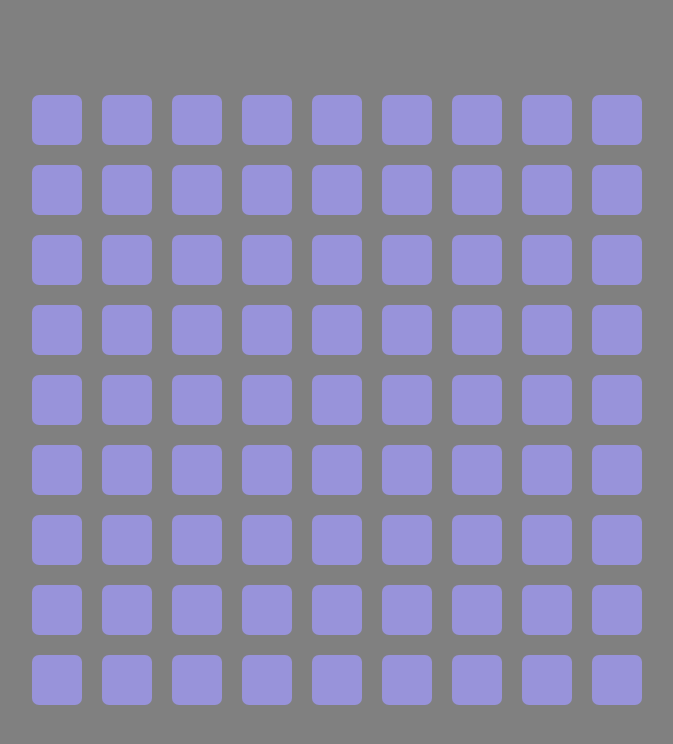
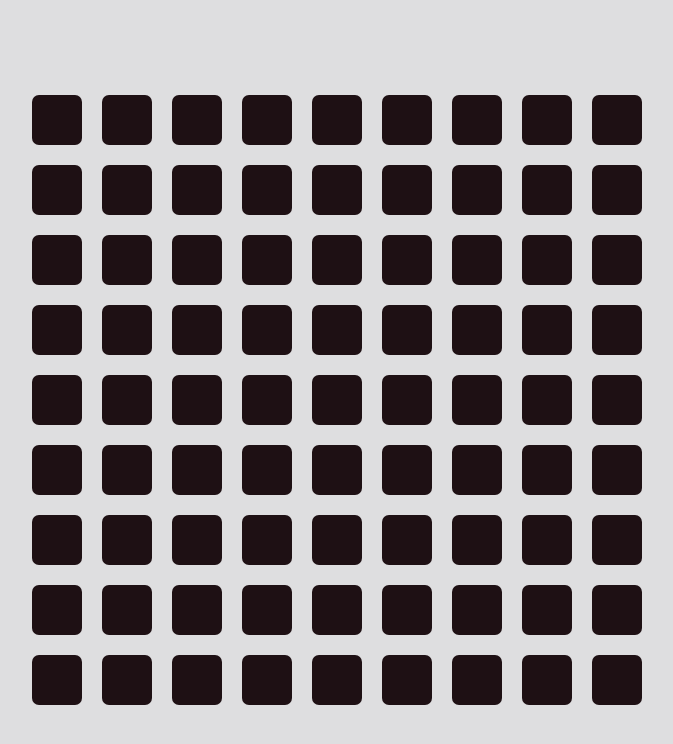
Before and after one commit to Robert1505/Minesweeper, a React (Create React App) app: page / in a window 1280 px wide. Shown: the top 744 px of the page, without its empty margins (303-976 px from the left). Built offline with nearby package versions, Linux system fonts and the light colour scheme.

Commit message:
Solved the algorithm

```diff
--- a/public/index.html
+++ b/public/index.html
@@ -3,6 +3,9 @@
   <head>
     <meta charset="utf-8" />
     <link rel="icon" href="%PUBLIC_URL%/favicon.ico" />
+    <link rel="preconnect" href="https://fonts.googleapis.com">
+    <link rel="preconnect" href="https://fonts.gstatic.com" crossorigin>
+    <link href="https://fonts.googleapis.com/css2?family=Ubuntu:wght@500;700&display=swap" rel="stylesheet">
     <meta name="viewport" content="width=device-width, initial-scale=1" />
     <meta name="theme-color" content="#000000" />
     <meta
--- a/src/App.css
+++ b/src/App.css
@@ -1,5 +1,5 @@
 .App{
-  background-color: grey;
+  background-color: #DEDEE0;
   height: 100vh;
   display: flex;
   justify-content: center;
@@ -8,14 +8,25 @@
 .cell{
   height: 50px;
   width: 50px;
-  background-color: white;
+  background-color: #1E1014;
   border-radius: 7px;
   display: flex;
   justify-content: center;
   align-items: center;
+
+  transition: all 0.2s ease-in-out;
 }
+
+.cell:hover {
+  transform: scale(1.2, 1.2);
+}
+
 .row{
   display: flex;
   gap: 20px;
   padding: 10px 0px;
 }
+.title{
+  font-family: 'Ubuntu', sans-serif;
+  font-size: 50px;
+}
--- a/src/App.tsx
+++ b/src/App.tsx
@@ -1,6 +1,6 @@
-import React, { useCallback, useEffect, useRef, useState } from 'react';
-import './App.css';
-import Cell from './Cell';
+import React, { useCallback, useEffect, useRef, useState } from "react";
+import "./App.css";
+import Cell from "./Cell";
 
 export enum CELL_TYPE {
   BOMB = -1,
@@ -8,12 +8,25 @@ export enum CELL_TYPE {
   ONE = 1,
   TWO = 2,
   THREE = 3,
-  FOUR = 4
+  FOUR = 4,
 }
 
+export interface CellContent {
+  type: CELL_TYPE;
+  isClicked: boolean;
+  visited: boolean;
+}
+
+const dx = [-1, 0, 1, 0];
+const dy = [0, 1, 0, -1];
+
 function App() {
-  const [board, setBoard] = useState<CELL_TYPE[][]>([]);
+  const [board, setBoard] = useState<CellContent[][]>([]);
+  // const [visited, setVisited] = useState<boolean[][]>([]);
   const [bombsSpawned, setBombsSpawned] = useState<boolean>(false);
+
+  // const fillBoard = useRef<CellContent[][]>([]);
+  // const fillVisited = useRef<boolean[][]>([]);
 
   const initialiseBoard = (rows: number, columns: number) => {
     const oldState = [...board];
@@ -21,48 +34,49 @@ function App() {
     for (let i = 0; i < rows; i++) {
       oldState[i] = [];
       for (let j = 0; j < columns; j++) {
-            oldState[i][j] = CELL_TYPE.EMPTY;
+        oldState[i][j] = {
+          type: CELL_TYPE.EMPTY,
+          isClicked: false,
+          visited: false,
+        };
       }
     }
 
     setBoard(oldState);
-  }
+  };
 
   useEffect(() => {
-    initialiseBoard(9, 9)
-  }, [])
+    initialiseBoard(9, 9);
+  }, []);
 
   useEffect(() => {
     if (board.length > 0) {
       if (bombsSpawned === false) {
-        spawnRandomBombs(10);
+        spawnRandomBombs(20);
         setBombsSpawned(true);
-        generateNumbers(9,9);
+        generateNumbers(9, 9);
       }
     }
-  }, [board])
+  }, [board]);
 
   const setBomb = (row: number, column: number) => {
     const oldState = [...board];
-    oldState[row][column] = CELL_TYPE.BOMB;
+    oldState[row][column].type = CELL_TYPE.BOMB;
     setBoard(oldState);
-  }
+  };
 
   const spawnRandomBombs = (count: number) => {
-    for(let i = 0; i < count; i++){
+    for (let i = 0; i < count; i++) {
       let x = Math.floor(Math.random() * 9);
       let y = Math.floor(Math.random() * 9);
-      setBomb(x,y);
+      setBomb(x, y);
     }
-  }
+  };
 
   const countBombsNearby = (x: number, y: number): number => {
-    const dx = [-1, -1, -1, 0, 1, 1, 1, 0];
-    const dy = [-1, 0, 1, 1, 1, 0, -1, -1];
     let count = 0;
 
     for (let i = 0; i < 8; i++) {
-
       // calculam pozitiile de in jurul nostru pe rand
       const newX = x + dx[i];
       const newY = y + dy[i];
@@ -70,54 +84,101 @@ function App() {
       // verificam daca pozitia unde cautam bomba se afla in matrice
       if (newX >= 0 && newY >= 0 && newX <= 8 && newY <= 8) {
         // verificam daca am gasit o bomba
-        if (board[newX][newY] === CELL_TYPE.BOMB) {
+        if (board[newX][newY].type === CELL_TYPE.BOMB) {
           count++;
         }
       }
-
     }
 
     return count;
-
-  }
+  };
 
   const generateNumbers = (rows: number, columns: number) => {
     const oldState = [...board];
 
     for (let i = 0; i < rows; i++) {
       for (let j = 0; j < columns; j++) {
-        if(oldState[i][j] === CELL_TYPE.EMPTY) {
+        if (oldState[i][j].type === CELL_TYPE.EMPTY) {
           const count = countBombsNearby(i, j);
-          if(count === 1) oldState[i][j] = CELL_TYPE.ONE
-          else if(count === 2) oldState[i][j] = CELL_TYPE.TWO
-          else if(count === 3) oldState[i][j] = CELL_TYPE.THREE
-          else if(count === 4) oldState[i][j] = CELL_TYPE.FOUR;
+          if (count === 1) oldState[i][j].type = CELL_TYPE.ONE;
+          else if (count === 2) oldState[i][j].type = CELL_TYPE.TWO;
+          else if (count === 3) oldState[i][j].type = CELL_TYPE.THREE;
+          else if (count === 4) oldState[i][j].type = CELL_TYPE.FOUR;
         }
       }
     }
 
     setBoard(oldState);
+  };
+
+  const floodFillRecursive = (i: number, j: number) => {
+    const squares = [...board];
+
+    floodFillRecursiveHelper(squares, i, j);
+    setBoard(squares);
+  };
+
+  const floodFillRecursiveHelper = (
+    squares: CellContent[][],
+    i: number,
+    j: number
+  ) => {
+    // check out of bounds
+    if (i < 0 || i > 8) return;
+    if (j < 0 || j > 8) return;
+    // check if it's visited
+    if (squares[i][j].visited) return;
+    // Indicate node has been visited
+    squares[i][j].visited = true;
+    squares[i][j].isClicked = true;
+    // check if it's same color
+
+    if (squares[i][j].type !== CELL_TYPE.EMPTY) {
+      squares[i][j].isClicked = true;
+      return;
     }
 
-  const renderRow = (row: CELL_TYPE[]) => {
-    return row.map((cellType: CELL_TYPE) => {
-      return <Cell type={cellType}/>
-    })
+    for (let a = 0; a < 4; a++) {
+      floodFillRecursiveHelper(squares, i + dx[a], j + dy[a]);
     }
+  };
+
+  const renderRow = (row: CellContent[], rowIndex: number) => {
+    return row.map((cellContent: CellContent, columnIndex: number) => {
+      return (
+        <Cell
+          key={`cell-${rowIndex}-${columnIndex}`}
+          type={cellContent.type}
+          isClicked={cellContent.isClicked}
+          setIsClicked={() => {
+            const oldBoard = [...board];
+
+            oldBoard[rowIndex][columnIndex].isClicked = true;
+
+            setBoard(oldBoard);
+
+            if (board[rowIndex][columnIndex].type === CELL_TYPE.EMPTY) {
+              floodFillRecursive(rowIndex, columnIndex);
+            }
+          }}
+        />
+      );
+    });
+  };
 
   const renderBoard = () => {
-    return board.map((row: CELL_TYPE[]) => {
-      return <div className="row">
-        {renderRow(row)}
+    return board.map((row: CellContent[], index: number) => {
+      return (
+        <div className="row" key={`row-${index}`}>
+          {renderRow(row, index)}
         </div>
-    })
-  }
+      );
+    });
+  };
 
   return (
     <div className="App">
-      <div>
-        {renderBoard()}
-       </div>
+      <div>{renderBoard()}</div>
     </div>
   );
 }
--- a/src/Cell.tsx
+++ b/src/Cell.tsx
@@ -5,13 +5,13 @@ import BombSVG from "./BombSVG";
 
 interface Props {
   type: CELL_TYPE;
+  isClicked: boolean;
+  setIsClicked: Function;
 }
 
 export default function Cell(props: Props): ReactElement {
-  const [isClicked, setIsClicked] = useState<boolean>(false);
-
   const renderIcon = () => {
-    if (!isClicked) return;
+    if (!props.isClicked) return;
     if (props.type === CELL_TYPE.BOMB) {
       return <BombSVG />;
     }
@@ -20,12 +20,14 @@ export default function Cell(props: Props): ReactElement {
   };
 
   return (
-    <div onClick={() => setIsClicked(true)} className="cell"
-        style={{
-            backgroundColor: isClicked ? "#C7DBE6" : "#9893DA"
-        }}
+    <div
+      onClick={() => props.setIsClicked()}
+      className="cell"
+      style={{
+        backgroundColor: props.isClicked ? "#888888" : "#1E1014",
+        color: "whitesmoke"
+      }}
     >
-
       {renderIcon()}
     </div>
   );
```
Lines whose indentation alone changed are shown as unchanged.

= = =

_Your objective_
Tell how many lines in the material contain the word "meta". Only the number is wanted.

_Written solution_
4